Just this past year, through the dedicated involvement of Juntos leaders, we were able to secure a huge victory in Norristown, PA to end the practice of local police working with ICE (Immigration and Customs Enforcement) at traffic checkpoints for driver’s licenses.  It was here that the intersections of deportations and identification were made glaringly apparent when we heard story after story of families torn apart because a family member was pulled over and, because of not having a driver’s license, then entered into deportation proceedings.  We have also had similar instances in Philadelphia of individuals who entered into deportation proceedings because on traffic stops or accidents.  Many times we have been witness to deportations starting because of interaction with local police and lack of identification.  There have been numerous cases of individuals who have been booked into custody for either having no ID or for showing their country of origin’s ID, which leads to questions pertaining to immigration status, even though the city of Philadelphia has a directive for police to not ask these questions.

That is why in Juntos we see the issue of addressing lack of local identification and driver’s licenses directly connected to the work we do to stop deportations just as much as we see the need for immigration reform policies that prioritizes ending the deportation machine and the ending of policies like Secure Communities and the voluntary practice of ICE holds that decimate our communities’ right to due process.

Several years ago, when thousands of immigrant Pennsylvanians were illegally stripped of their legally obtained driver’s licenses by Penndot, Juntos was there with the leaders who fought back.  Six of these brave individuals made it to the PA Supreme Court and fought back in a landmark case to keep their licenses; and won. Just this year state legislation was introduced, due to the diligent work of hundreds of leaders from across the state of Pennsylvania (from Philadelphia, Norristown, Easton, and Allentown to name a few) to pass an unmarked driver’s license in Pennsylvania.  Many other states have already passed similar legislation targeted at building trust between immigrant communities and different municipalities.  At the same time, a Municipal ID Bill was introduced in the city of Philadelphia that, if passed, will help thousands of Philadelphians, including young people, the elderly and immigrants, to access necessary & vital resources.

For all of these reasons, we stand in solidarity with all of the leaders who see the need to fight for our human right to remain with our families and our right to be here, in the place we call home. Juntos will continue to fight, just as we encourage all of our community to do so, on issues that our community deems as vital and important and to ending deportations by addressing the root causes of our struggle so we may live the lives we are all meant to live; dignified ones.

Join the #Free2Dream Campaign

Get your DreamPhoto taken this Wednesday and join the #Free2Dream Campaign

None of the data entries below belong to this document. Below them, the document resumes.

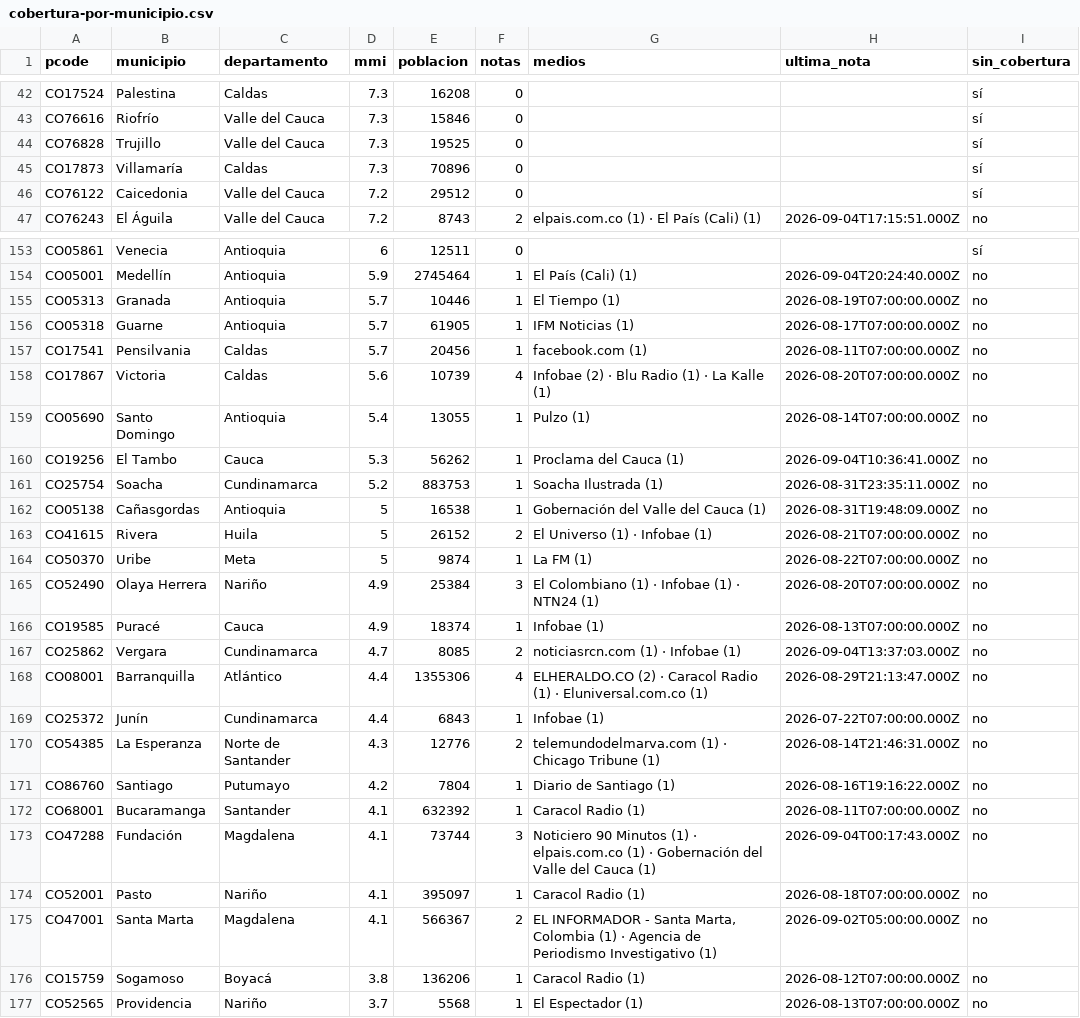
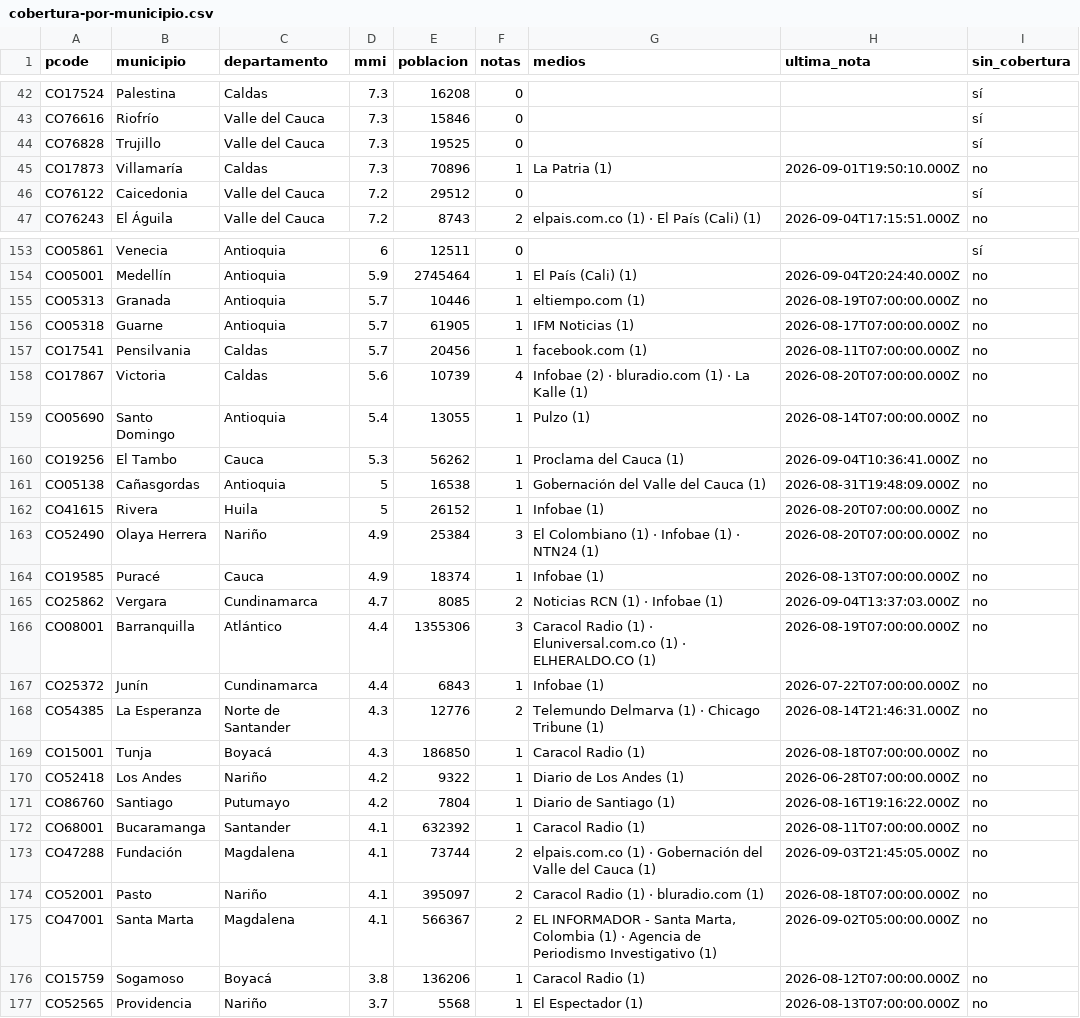
Before and after one commit to YesidAlmanzaGamba/report_cali, a CSV file: data/export/cobertura-por-municipio.csv, drawn as a sheet; only a part is shown, gaps mark what is left out; the diff covers the shown part only.

```diff
--- a/data/export/cobertura-por-municipio.csv
+++ b/data/export/cobertura-por-municipio.csv
@@ -44,3 +44,3 @@ CO76616,Riofrío,Valle del Cauca,7.3,15846,0,,,sí
 CO76828,Trujillo,Valle del Cauca,7.3,19525,0,,,sí
-CO17873,Villamaría,Caldas,7.3,70896,0,,,sí
+CO17873,Villamaría,Caldas,7.3,70896,1,La Patria (1),2026-09-01T19:50:10.000Z,no
 CO76122,Caicedonia,Valle del Cauca,7.2,29512,0,,,sí
@@ -154,22 +154,22 @@ CO05861,Venecia,Antioquia,6,12511,0,,,sí
 CO05001,Medellín,Antioquia,5.9,2745464,1,El País (Cali) (1),2026-09-04T20:24:40.000Z,no
-CO05313,Granada,Antioquia,5.7,10446,1,El Tiempo (1),2026-08-19T07:00:00.000Z,no
+CO05313,Granada,Antioquia,5.7,10446,1,eltiempo.com (1),2026-08-19T07:00:00.000Z,no
 CO05318,Guarne,Antioquia,5.7,61905,1,IFM Noticias (1),2026-08-17T07:00:00.000Z,no
 CO17541,Pensilvania,Caldas,5.7,20456,1,facebook.com (1),2026-08-11T07:00:00.000Z,no
-CO17867,Victoria,Caldas,5.6,10739,4,Infobae (2) · Blu Radio (1) · La Kalle (1),2026-08-20T07:00:00.000Z,no
+CO17867,Victoria,Caldas,5.6,10739,4,Infobae (2) · bluradio.com (1) · La Kalle (1),2026-08-20T07:00:00.000Z,no
 CO05690,Santo Domingo,Antioquia,5.4,13055,1,Pulzo (1),2026-08-14T07:00:00.000Z,no
 CO19256,El Tambo,Cauca,5.3,56262,1,Proclama del Cauca (1),2026-09-04T10:36:41.000Z,no
-CO25754,Soacha,Cundinamarca,5.2,883753,1,Soacha Ilustrada (1),2026-08-31T23:35:11.000Z,no
 CO05138,Cañasgordas,Antioquia,5,16538,1,Gobernación del Valle del Cauca (1),2026-08-31T19:48:09.000Z,no
-CO41615,Rivera,Huila,5,26152,2,El Universo (1) · Infobae (1),2026-08-21T07:00:00.000Z,no
-CO50370,Uribe,Meta,5,9874,1,La FM (1),2026-08-22T07:00:00.000Z,no
+CO41615,Rivera,Huila,5,26152,1,Infobae (1),2026-08-20T07:00:00.000Z,no
 CO52490,Olaya Herrera,Nariño,4.9,25384,3,El Colombiano (1) · Infobae (1) · NTN24 (1),2026-08-20T07:00:00.000Z,no
 CO19585,Puracé,Cauca,4.9,18374,1,Infobae (1),2026-08-13T07:00:00.000Z,no
-CO25862,Vergara,Cundinamarca,4.7,8085,2,noticiasrcn.com (1) · Infobae (1),2026-09-04T13:37:03.000Z,no
-CO08001,Barranquilla,Atlántico,4.4,1355306,4,ELHERALDO.CO (2) · Caracol Radio (1) · Eluniversal.com.co (1),2026-08-29T21:13:47.000Z,no
+CO25862,Vergara,Cundinamarca,4.7,8085,2,Noticias RCN (1) · Infobae (1),2026-09-04T13:37:03.000Z,no
+CO08001,Barranquilla,Atlántico,4.4,1355306,3,Caracol Radio (1) · Eluniversal.com.co (1) · ELHERALDO.CO (1),2026-08-19T07:00:00.000Z,no
 CO25372,Junín,Cundinamarca,4.4,6843,1,Infobae (1),2026-07-22T07:00:00.000Z,no
-CO54385,La Esperanza,Norte de Santander,4.3,12776,2,telemundodelmarva.com (1) · Chicago Tribune (1),2026-08-14T21:46:31.000Z,no
+CO54385,La Esperanza,Norte de Santander,4.3,12776,2,Telemundo Delmarva (1) · Chicago Tribune (1),2026-08-14T21:46:31.000Z,no
+CO15001,Tunja,Boyacá,4.3,186850,1,Caracol Radio (1),2026-08-18T07:00:00.000Z,no
+CO52418,Los Andes,Nariño,4.2,9322,1,Diario de Los Andes (1),2026-06-28T07:00:00.000Z,no
 CO86760,Santiago,Putumayo,4.2,7804,1,Diario de Santiago (1),2026-08-16T19:16:22.000Z,no
 CO68001,Bucaramanga,Santander,4.1,632392,1,Caracol Radio (1),2026-08-11T07:00:00.000Z,no
-CO47288,Fundación,Magdalena,4.1,73744,3,Noticiero 90 Minutos (1) · elpais.com.co (1) · Gobernación del Valle del Cauca (1),2026-09-04T00:17:43.000Z,no
-CO52001,Pasto,Nariño,4.1,395097,1,Caracol Radio (1),2026-08-18T07:00:00.000Z,no
+CO47288,Fundación,Magdalena,4.1,73744,2,elpais.com.co (1) · Gobernación del Valle del Cauca (1),2026-09-03T21:45:05.000Z,no
+CO52001,Pasto,Nariño,4.1,395097,2,Caracol Radio (1) · bluradio.com (1),2026-08-18T07:00:00.000Z,no
 CO47001,Santa Marta,Magdalena,4.1,566367,2,"EL INFORMADOR - Santa Marta, Colombia (1) · Agencia de Periodismo Investigativo (1)",2026-09-02T05:00:00.000Z,no
```
Also changed, not shown: 26 edited cells elsewhere in this file, 5 other files.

When: Wednesday, August 21st 5-9pm.
Where: Juntos’office, 2029 S. 8th St. Philadelphia, PA
Join us for the launch of the #Free2Dream campaign in support of the Pennsylvania Dream Act. Currently the PA Dream Act, which would allow all students access to in-state tuition rates at colleges and universities in PA regardless of immigration status, is in the State Education Committee. We need to let our elected officials know they MUST support college access for our youth by bringing up the PA Dream Act (SB 713) to a vote in the Education Committee NOW.The #Free2Dream campaign aims to demonstrate how much support the PA Dream Act has across the state and the need to act now to support our youth.Once again please join us in person this Wednesday, August 21st between 5-9pm at 2029 S8th st Philadelphia  to get your official Dream Photo taken!